Flag-burning is anathema, but protected as free speech
Justice Scalia [made a] statement to law students in Illinois. “I never slept better than the night I voted in the flag-burning case,” he told the students in the Land of Lincoln. Justice Scalia was telling the students he knew deep down that he had voted honestly. He had faithfully interpreted the Constitution as he conscientiously saw it, as opposed to reading his personal or political views of what was right and just into the Constitution. Flag-burning was anathema to Justice Scalia the person. But his oath was to the law, including the higher law of the Constitution. In Justice Scalia’s view, the First Amendment’s free-speech provision protects unpopular expressions of opinion. Communications of popular views obviously require little if any protection from the law.
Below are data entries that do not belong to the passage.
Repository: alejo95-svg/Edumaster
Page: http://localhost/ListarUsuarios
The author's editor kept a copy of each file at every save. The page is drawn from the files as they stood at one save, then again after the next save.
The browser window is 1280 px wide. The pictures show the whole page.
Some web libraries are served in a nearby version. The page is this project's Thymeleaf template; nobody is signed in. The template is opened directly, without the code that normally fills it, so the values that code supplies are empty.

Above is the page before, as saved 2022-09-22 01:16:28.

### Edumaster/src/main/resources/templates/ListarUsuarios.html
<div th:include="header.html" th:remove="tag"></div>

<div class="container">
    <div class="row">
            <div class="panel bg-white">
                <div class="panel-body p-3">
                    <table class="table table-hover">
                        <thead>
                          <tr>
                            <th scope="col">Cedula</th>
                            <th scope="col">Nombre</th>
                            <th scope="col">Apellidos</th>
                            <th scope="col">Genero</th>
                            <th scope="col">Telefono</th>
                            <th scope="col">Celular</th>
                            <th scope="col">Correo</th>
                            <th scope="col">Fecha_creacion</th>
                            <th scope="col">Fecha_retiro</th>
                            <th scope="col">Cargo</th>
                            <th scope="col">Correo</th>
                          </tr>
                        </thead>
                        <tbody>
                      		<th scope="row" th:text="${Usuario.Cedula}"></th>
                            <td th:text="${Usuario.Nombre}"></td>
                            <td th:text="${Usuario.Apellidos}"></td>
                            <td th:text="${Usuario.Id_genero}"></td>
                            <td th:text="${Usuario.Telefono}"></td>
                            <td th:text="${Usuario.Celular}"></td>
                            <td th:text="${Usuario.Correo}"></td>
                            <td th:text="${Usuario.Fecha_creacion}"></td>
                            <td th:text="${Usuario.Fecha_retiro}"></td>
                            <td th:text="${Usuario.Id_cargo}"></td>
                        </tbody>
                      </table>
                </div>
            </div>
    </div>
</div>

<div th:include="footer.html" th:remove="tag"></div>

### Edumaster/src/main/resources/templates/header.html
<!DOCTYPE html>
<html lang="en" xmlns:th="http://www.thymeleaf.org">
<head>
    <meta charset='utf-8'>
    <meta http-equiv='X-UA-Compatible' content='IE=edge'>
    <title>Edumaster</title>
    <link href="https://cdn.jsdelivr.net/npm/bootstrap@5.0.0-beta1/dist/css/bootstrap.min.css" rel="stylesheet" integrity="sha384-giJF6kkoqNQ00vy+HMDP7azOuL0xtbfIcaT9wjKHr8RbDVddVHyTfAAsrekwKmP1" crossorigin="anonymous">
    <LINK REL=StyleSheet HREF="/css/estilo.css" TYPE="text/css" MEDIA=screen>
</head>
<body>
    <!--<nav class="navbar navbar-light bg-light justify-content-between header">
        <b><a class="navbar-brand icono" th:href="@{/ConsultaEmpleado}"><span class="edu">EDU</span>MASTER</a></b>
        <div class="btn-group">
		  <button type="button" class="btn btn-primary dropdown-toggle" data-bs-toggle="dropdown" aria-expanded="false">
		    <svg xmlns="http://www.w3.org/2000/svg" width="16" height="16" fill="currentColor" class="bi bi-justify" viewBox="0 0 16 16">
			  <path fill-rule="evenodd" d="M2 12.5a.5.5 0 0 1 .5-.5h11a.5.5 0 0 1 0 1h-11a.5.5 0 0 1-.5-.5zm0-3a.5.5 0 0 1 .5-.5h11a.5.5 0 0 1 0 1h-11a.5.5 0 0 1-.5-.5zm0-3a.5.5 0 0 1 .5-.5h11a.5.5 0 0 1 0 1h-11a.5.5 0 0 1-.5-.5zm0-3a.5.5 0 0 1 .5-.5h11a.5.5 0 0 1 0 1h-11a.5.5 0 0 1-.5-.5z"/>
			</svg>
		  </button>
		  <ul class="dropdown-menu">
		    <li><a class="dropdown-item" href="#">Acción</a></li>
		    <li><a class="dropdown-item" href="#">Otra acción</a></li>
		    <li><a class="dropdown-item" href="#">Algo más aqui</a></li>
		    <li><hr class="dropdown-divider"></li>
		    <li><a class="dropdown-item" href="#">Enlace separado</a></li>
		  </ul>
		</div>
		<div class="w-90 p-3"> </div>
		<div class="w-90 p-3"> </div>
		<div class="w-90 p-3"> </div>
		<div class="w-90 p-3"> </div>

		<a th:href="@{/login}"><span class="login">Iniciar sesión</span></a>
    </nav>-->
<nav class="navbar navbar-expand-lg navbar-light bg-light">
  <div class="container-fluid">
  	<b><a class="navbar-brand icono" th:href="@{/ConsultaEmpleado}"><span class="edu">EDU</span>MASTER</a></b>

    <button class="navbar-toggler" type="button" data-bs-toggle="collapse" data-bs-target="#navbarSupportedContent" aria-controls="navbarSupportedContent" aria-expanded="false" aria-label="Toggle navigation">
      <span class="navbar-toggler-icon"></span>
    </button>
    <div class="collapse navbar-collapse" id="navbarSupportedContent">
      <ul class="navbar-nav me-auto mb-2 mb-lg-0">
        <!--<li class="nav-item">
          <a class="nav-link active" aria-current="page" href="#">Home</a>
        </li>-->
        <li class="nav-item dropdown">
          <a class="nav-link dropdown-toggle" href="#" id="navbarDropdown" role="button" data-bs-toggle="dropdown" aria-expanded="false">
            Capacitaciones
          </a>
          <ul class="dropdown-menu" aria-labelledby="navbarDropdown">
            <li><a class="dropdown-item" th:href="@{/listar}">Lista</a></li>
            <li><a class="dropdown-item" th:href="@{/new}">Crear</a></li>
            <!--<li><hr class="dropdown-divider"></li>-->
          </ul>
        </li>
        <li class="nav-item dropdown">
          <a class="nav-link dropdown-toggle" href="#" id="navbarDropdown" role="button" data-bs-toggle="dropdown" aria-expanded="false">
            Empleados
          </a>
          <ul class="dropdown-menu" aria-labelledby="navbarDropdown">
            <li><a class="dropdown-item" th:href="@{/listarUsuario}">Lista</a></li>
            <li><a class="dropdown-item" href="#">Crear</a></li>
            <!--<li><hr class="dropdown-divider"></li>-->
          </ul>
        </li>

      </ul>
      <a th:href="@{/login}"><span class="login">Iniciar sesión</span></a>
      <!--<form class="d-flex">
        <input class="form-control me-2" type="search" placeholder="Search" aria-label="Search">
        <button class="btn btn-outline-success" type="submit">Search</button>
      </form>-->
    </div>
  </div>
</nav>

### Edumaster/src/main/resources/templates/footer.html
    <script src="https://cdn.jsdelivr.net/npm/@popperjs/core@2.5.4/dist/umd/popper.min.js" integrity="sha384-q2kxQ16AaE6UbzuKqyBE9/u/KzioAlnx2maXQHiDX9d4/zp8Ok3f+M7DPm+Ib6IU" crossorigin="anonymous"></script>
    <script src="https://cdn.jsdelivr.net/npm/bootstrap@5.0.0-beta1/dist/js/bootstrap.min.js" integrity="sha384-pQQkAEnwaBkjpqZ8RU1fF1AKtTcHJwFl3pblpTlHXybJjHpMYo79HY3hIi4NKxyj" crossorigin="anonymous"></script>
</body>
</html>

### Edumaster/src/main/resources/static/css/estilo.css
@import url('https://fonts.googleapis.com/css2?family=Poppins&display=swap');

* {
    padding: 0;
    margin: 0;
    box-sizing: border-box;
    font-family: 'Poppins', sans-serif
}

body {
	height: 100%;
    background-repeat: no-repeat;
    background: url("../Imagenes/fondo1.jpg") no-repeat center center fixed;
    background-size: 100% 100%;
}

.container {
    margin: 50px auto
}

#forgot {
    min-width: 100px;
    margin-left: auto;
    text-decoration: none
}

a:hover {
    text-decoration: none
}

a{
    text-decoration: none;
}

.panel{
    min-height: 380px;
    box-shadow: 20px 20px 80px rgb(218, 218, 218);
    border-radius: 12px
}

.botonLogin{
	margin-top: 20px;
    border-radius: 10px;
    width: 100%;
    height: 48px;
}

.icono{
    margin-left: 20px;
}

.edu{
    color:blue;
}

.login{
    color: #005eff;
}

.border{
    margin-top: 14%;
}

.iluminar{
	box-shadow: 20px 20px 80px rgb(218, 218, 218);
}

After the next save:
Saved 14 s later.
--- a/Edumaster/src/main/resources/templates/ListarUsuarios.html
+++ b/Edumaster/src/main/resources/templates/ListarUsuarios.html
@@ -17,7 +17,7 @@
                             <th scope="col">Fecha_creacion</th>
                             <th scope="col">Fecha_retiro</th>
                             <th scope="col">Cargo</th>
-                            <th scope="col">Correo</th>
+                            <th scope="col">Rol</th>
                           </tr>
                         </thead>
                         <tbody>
It was the unpopular voice, the radical expression of viewpoint, that needed protection against the will of society.